Exercise objective
From the entries below, extract every line that includes the word "class".
** Recorded information follows **
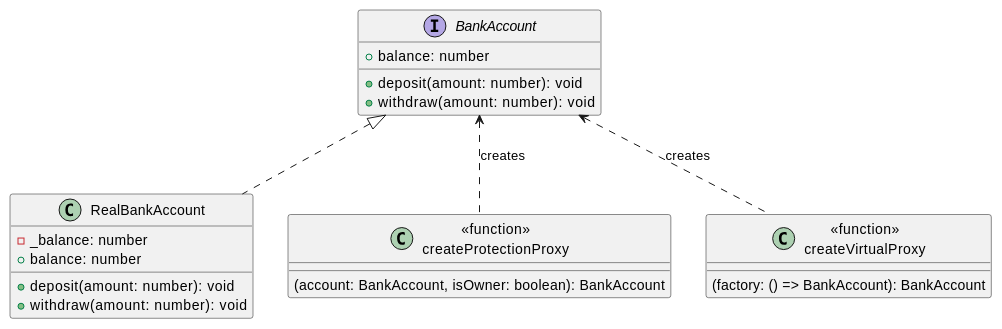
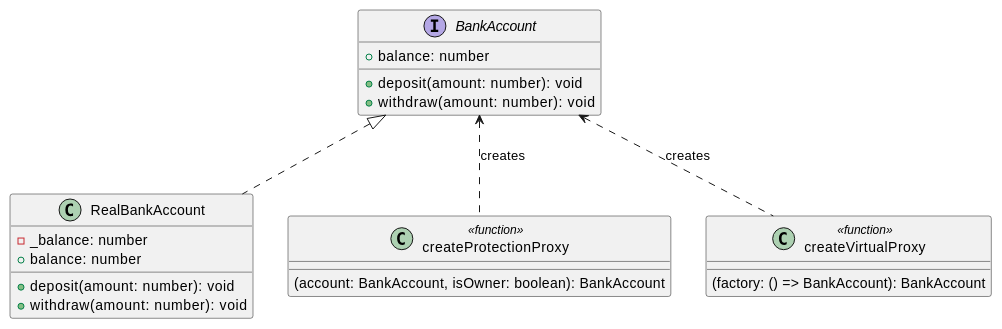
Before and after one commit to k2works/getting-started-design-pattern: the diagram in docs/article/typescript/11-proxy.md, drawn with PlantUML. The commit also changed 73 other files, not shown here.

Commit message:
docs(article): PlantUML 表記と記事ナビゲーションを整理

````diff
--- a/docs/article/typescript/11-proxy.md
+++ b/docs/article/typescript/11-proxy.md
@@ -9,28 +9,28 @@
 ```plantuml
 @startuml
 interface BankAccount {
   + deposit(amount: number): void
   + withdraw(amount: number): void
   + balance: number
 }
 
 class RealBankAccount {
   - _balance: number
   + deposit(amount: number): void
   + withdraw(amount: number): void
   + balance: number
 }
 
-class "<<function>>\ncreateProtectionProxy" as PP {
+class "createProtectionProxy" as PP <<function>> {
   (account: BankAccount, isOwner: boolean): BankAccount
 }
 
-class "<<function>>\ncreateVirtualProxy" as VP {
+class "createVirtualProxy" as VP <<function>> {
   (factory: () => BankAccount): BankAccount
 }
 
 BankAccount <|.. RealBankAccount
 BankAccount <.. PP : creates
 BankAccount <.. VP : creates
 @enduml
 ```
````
** End of Recorded information **
** Recorded information follows **
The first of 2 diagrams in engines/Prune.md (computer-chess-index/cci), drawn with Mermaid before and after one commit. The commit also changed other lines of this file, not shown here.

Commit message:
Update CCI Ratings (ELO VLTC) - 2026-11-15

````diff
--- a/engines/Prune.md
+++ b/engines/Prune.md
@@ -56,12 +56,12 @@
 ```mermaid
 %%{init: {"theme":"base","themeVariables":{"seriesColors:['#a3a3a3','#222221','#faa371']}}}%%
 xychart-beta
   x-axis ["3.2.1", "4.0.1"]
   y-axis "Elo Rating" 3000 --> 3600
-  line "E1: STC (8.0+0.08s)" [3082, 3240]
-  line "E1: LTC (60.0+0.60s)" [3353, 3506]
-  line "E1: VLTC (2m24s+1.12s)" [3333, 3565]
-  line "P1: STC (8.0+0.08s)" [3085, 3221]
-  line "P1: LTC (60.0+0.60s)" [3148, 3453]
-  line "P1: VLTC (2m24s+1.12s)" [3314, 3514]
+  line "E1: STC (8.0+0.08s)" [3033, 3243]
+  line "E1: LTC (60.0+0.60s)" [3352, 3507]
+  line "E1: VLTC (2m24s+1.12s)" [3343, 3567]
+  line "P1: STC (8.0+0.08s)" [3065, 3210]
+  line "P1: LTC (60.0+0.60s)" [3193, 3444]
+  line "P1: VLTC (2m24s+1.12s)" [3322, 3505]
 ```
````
** End of Recorded information **
Answer below
 class RealBankAccount {
-class "<<function>>\ncreateProtectionProxy" as PP {
+class "createProtectionProxy" as PP <<function>> {
-class "<<function>>\ncreateVirtualProxy" as VP {
+class "createVirtualProxy" as VP <<function>> {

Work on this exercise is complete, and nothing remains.